Equivalent(s): ME 830

MS 861 - Diffraction and Imaging Methods in Materials Science

Credits: 0 or 4

Introduction to x-ray diffraction and electron microscopy. Basic crystallography; reciprocal lattice; x-ray and electron diffraction, x-ray methods; transmission and scanning electron microscopy. Prereq: General Chemistry, General Physics II, or permission. Lab.

Equivalent(s): ME 861

MS 895 - Special Topics

Credits: 2-4

New or specialized courses and/or independent study. May be repeated for credit.

MS 899 - Master's Thesis

Credits: 1-6

Cr/F.

Repeat Rule: May be repeated for a maximum of 6 credits.

MS 900 - Seminar

Credits: 1

Topics of interest to graduate students and faculty; reports of research ideas, progress, and results; lectures by outside speakers. Continuing course: instructor may assign IA (continuous grading) grade at the end of one semester.

Repeat Rule: May be repeated for a maximum of 2 credits.

MS 905 - Macromolecular Synthesis

Credits: 3

Fundamentals of polymerization reaction mechanisms, kinetics, and chain structures as they are developed from the different chemistries available. Detailed discussions of the chemical mechanisms of step, free radical, ionic, and ring opening polymerizations.

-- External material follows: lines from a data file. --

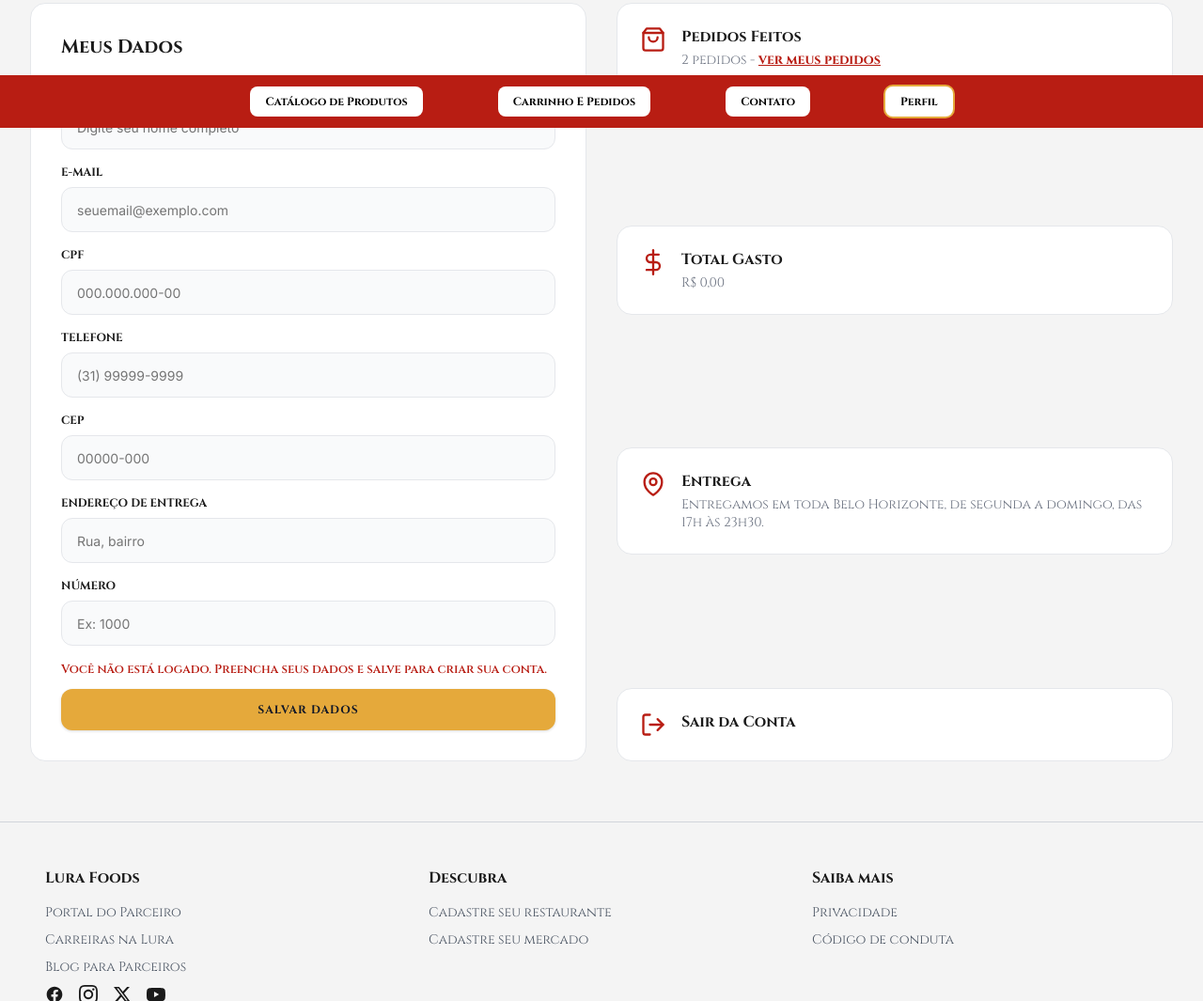
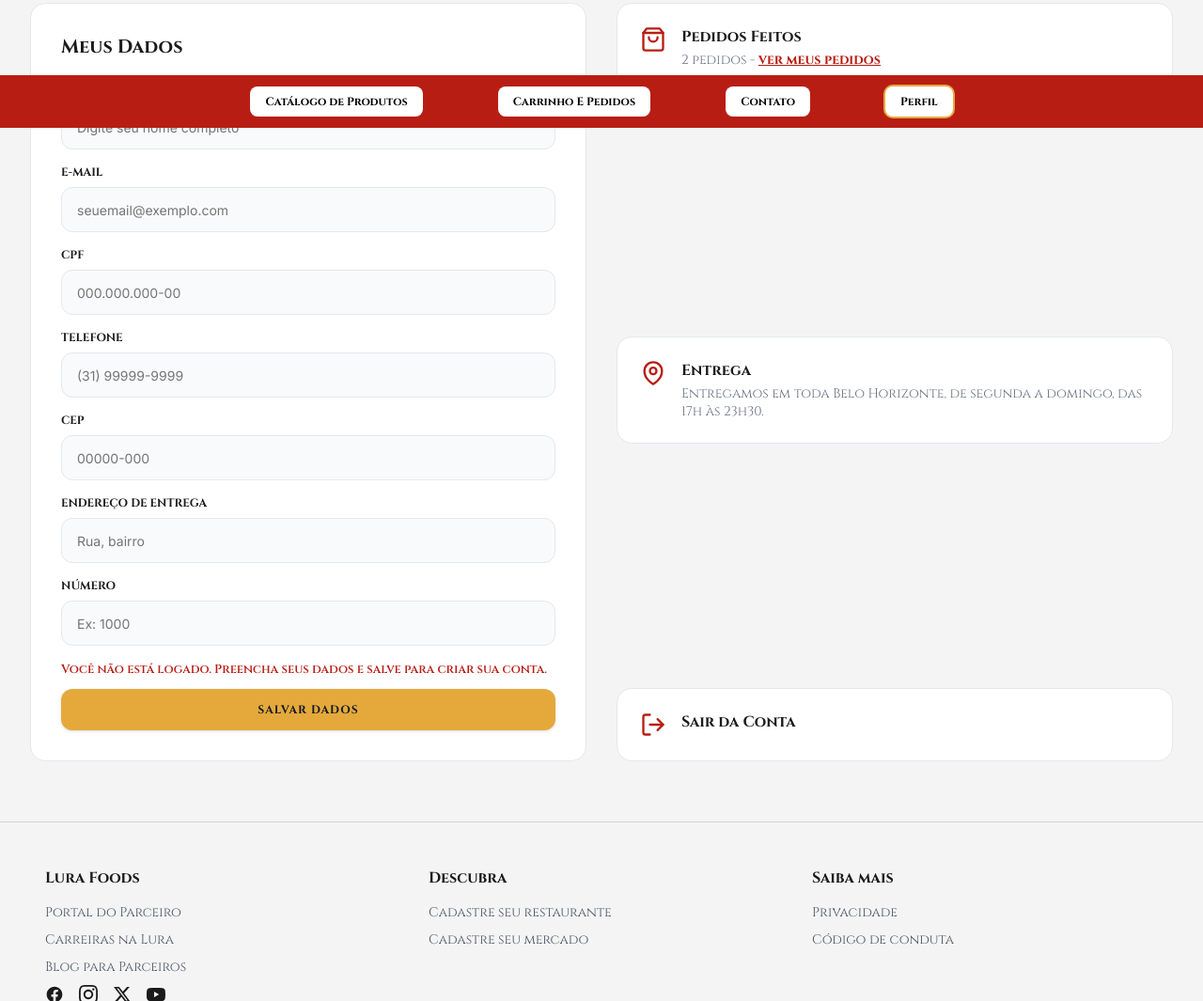
Before and after one commit to rafael2128/LUURA-FOODS, a plain HTML site: page perfil.html in a window 1280 px wide. Shown: the part 664-1729 px from the top of the page at 94% size. Drawn offline with Linux system fonts and the light colour scheme.

Commit message:
Tira total gasto do perfil
Removed total spent section and adjusted icons.

```diff
--- a/perfil.html
+++ b/perfil.html
@@ -139,15 +139,6 @@
                 </div>
                 <div id="info">
                     <div id="icone">
-                        <svg fill="none" stroke="currentColor" stroke-width="2" stroke-linecap="round" stroke-linejoin="round" viewBox="0 0 24 24"><line x1="12" y1="1" x2="12" y2="23"></line><path d="M17 5H9.5a3.5 3.5 0 0 0 0 7h5a3.5 3.5 0 0 1 0 7H6"></path></svg>
-                    </div>
-                    <div>
-                        <h4>Total Gasto</h4>
-                        <p id="textocinza"><span id="perfilgasto">R$ 0,00</span></p>
-                    </div>
-                </div>
-                <div id="info">
-                    <div id="icone">
                         <svg fill="none" stroke="currentColor" stroke-width="2" stroke-linecap="round" stroke-linejoin="round" viewBox="0 0 24 24"><path d="M12 22s-8-4.5-8-11.8A8 8 0 0 1 12 2a8 8 0 0 1 8 8.2c0 7.3-8 11.8-8 11.8z"></path><circle cx="12" cy="10" r="3"></circle></svg>
                     </div>
                     <div>
```
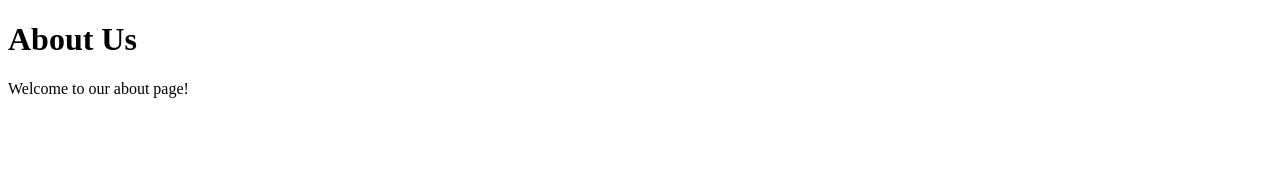
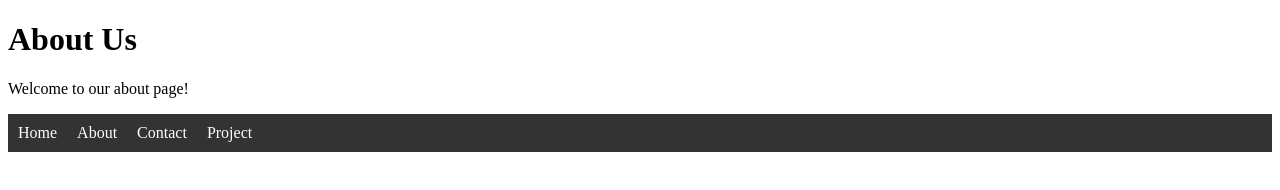
Before and after one commit to benjaminimah12-cloud/Oct-Proj, a plain HTML site: page About.html in a window 1280 px wide. Drawn offline with Linux system fonts and the light colour scheme.

Commit message:
fixed navigation display on About page

```diff
--- a/About.html
+++ b/About.html
@@ -4,9 +4,21 @@
     <meta charset="UTF-8">
     <meta name="viewport" content="width=device-width, initial-scale=1.0">
     <title>About Page</title>
+    <link rel="stylesheet" href="style.css">
 </head>
 <body>
     <h1>About Us</h1>
     <p>Welcome to our about page!</p>
-</body>
+    <!-- nav buttons for navigation -->
+     <nav>
+        <ul>
+            <li><a href="index.html">Home</a></li>
+            <li><a href="About.html">About</a></li>
+            <li><a href="contact.html">Contact</a></li>
+            <li><a href="Project.html">Project</a></li>
+
+        </ul>
+     </nav>
+     </body>
+
 </html>
--- a/style.css
+++ b/style.css
@@ -0,0 +1,24 @@
+<style>
+    body {
+        font-family: Arial, sans-serif;
+        margin: 0;
+        padding: 0;
+    }
+    nav {
+        background-color: #333;
+        color: #fff;
+        padding: 10px;
+    }
+    nav ul {
+        list-style-type: none;
+        margin: 0;
+        padding: 0;
+        display: flex;
+    }
+    nav ul li {
+        margin-right: 20px;
+    }
+    nav ul li a {
+        color: #fff;
+        text-decoration: none;
+    }
```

Treatment of the reaction parameters that control the rate of polymerization, molecular weight and chemical composition of the polymer chains. Introduction to stereo-chemical and catalytic polymerizations. Considerations of bulk, solution, and dispersion polymerization systems. Permission of instructor required. Open to Biochemistry, Chemical Engineering, Engineering: Chemical, Chemistry, Mechanical Engineering, Engineering: Mechanical, Materials Science, Engineering: Mat Science, and Physics majors only.

MS 910 - Macromolecular Characterization

Credits: 3

Molecular characterization of synthetic and natural macromolecules in solution and in the solid state. Emphasis on the principles of various analytical techniques designed to provide information on the chemical composition, polymer chain size and structure in solution and in the dry state. Extension to methods that measure the interaction and association between polymer molecules. Interpretations of data from important characterization techniques including liquid chromatography (GPC), spectroscopy (FTIR, NMR, MS), microscopy (TEM, AFM, Confocal Raman), thermal analysis (DSC), light scattering, sedimentation, and x-ray diffraction. Permission of instructor required. (Also listed as BCHM 950). Open to Biochemistry, Chemical Engineering, Engineering: Chemical, Chemistry, Chem: Chemistry Education, Mechanical Engineering, Materials Science, Engineering: Mat Science, and Physics majors only.

Equivalent(s): BCHM 950

MS 960 - Thermodynamics and Kinetics of Materials I

Credits: 3

Classical and statistical thermodynamics are used to establish the conditions of equilibrium for simple and multi-component, heterogeneous materials. Additionally, the thermodynamics of phase diagrams, miscibility, interfaces, and defects are explored. Examples and problems apply these concepts to various types of materials, including metals, ceramics, and polymers.

MS 961 - Thermodynamics and Kinetics of Materials II

Credits: 3

Introduction to diffusion and phase transformations in materials, and detailed descriptions of interfacial regions. Mechanisms of phase separation by spinodal decomposition and homogeneous nucleation. Kinetic processes leading to changes in phase structure driven by chemical reaction, temperature and diffusive processes (e.g. Ostwald ripening) are treated quantitatively. Applications to metals, ceramics and polymers. Prereq: Thermodynamics and Kinetics of Materials I.

Equivalent(s): ME 961

MS 995 - Graduate Special Topics

Credits: 2-4

Investigation of graduate-level problems or topics in Materials Science.

MS 999 - Doctoral Research

Credits: 0

Cr/F.